It took them a full day and night to break down Calvin. At first, it’d been the men who’d gone into the freezer with saws, butcher knives, and later, even a small portable chainsaw. But Teresa soon stepped in, first to direct the job, and then went in and stripped the meat herself. It was the only way to ensure a quality job; the men more focused on separating the body parts than making them cookable.

It wasn’t too tricky, Teresa found. It wasn’t Calvin anymore, just a big lump of meat, like the dead pigs in the pens after her abuelo killed them. The meat was tough to cut and cook, but she experimented, boiling and tenderizing the meat, adding spices like cilantro and garlic, mixing the stuff with hatch chiles and spinach.

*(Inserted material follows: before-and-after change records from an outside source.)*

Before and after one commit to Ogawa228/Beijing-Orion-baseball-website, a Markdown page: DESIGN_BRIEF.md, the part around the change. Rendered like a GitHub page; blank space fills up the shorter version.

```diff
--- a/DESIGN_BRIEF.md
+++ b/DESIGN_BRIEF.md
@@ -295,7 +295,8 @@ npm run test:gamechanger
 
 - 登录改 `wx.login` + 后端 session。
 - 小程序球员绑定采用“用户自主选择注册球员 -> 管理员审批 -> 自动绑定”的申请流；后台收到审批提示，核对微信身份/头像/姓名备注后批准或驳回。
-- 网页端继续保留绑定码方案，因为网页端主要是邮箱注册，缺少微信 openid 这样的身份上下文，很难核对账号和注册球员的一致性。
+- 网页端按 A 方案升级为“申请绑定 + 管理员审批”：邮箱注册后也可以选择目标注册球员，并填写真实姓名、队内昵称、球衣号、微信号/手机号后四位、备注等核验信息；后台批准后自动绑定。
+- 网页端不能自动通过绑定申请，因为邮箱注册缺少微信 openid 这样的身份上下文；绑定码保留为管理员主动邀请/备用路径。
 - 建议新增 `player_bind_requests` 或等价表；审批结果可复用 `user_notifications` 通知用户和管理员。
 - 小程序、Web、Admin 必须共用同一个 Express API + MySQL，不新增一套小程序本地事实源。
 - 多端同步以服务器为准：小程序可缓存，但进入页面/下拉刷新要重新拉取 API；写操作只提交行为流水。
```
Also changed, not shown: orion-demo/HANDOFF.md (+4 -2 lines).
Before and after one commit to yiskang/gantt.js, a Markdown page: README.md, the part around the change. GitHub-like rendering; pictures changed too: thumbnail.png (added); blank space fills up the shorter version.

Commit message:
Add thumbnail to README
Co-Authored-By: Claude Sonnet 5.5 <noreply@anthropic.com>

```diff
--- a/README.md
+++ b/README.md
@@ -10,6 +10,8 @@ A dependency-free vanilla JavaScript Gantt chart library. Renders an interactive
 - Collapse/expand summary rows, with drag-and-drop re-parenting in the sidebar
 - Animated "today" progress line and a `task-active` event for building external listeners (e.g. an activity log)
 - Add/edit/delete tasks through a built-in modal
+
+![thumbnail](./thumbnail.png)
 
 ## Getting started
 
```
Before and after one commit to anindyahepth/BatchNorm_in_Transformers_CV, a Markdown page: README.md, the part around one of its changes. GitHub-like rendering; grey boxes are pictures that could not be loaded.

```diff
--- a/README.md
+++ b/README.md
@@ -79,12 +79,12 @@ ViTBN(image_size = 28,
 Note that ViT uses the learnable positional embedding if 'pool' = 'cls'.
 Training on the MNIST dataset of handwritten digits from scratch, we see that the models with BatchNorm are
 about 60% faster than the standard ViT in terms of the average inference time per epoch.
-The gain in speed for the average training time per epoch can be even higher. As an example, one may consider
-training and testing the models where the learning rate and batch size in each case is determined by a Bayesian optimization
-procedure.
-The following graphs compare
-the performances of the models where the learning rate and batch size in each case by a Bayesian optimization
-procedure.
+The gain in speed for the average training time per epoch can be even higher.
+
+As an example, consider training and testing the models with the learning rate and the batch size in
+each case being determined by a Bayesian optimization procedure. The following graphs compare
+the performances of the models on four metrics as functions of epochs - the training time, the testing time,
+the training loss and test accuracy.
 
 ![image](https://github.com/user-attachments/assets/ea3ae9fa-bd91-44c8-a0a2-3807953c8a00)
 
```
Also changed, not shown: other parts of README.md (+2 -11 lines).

The stuff which still didn’t taste great they grounded into beef and used for burritos
and chimichangas. The thighs made good strips of fajita meat, and despite Juan saying otherwise, Teresa was pretty sure she could make of good menudo out of Calvin’s tripas. The weather just had to get cold enough.

Opening the freezer door, she walked past the newly labeled plastic containers to the back of the walk-in freezer. After moving some more containers around, she found for what she was looking for: Calvin stared at her from a freezer shelf, frost around his cheeks and eyes.

Grabbing the head, Teresa put her hand around the scalp and twisted. The top portion of Calvin’s head gave way quickly, like a container already jarred loose. Teresa scooped a handful of Calvin’s frosted, gray thoughts, which she would then braise and lay atop tortillas along with some cilantro and onions. Out of all the new recipes, this was her favorite to make, as she could imagine all of Calvin’s memories and thoughts being burned away as she good the portion of his brain.

Ya mero, she thought, walking out of the freezer and shutting the door behind her.

She planned to save enough money to leave Concepcíon. She’d already talked to Maria, and they’d made plans to move to Mexico City, maybe start a small taco place there.

But before that, she was planning a trip. Up to New York, to see a musical for the both of them.

Teresa smiled as she prepared the fryer. Sondheim played in the background.



Hector Acosta is an Edgar and Anthony nominated writer, as well as the author of the wrestling inspired novella Hardway. He's contributed to several anthologies and is an editor of Shotgun Honey.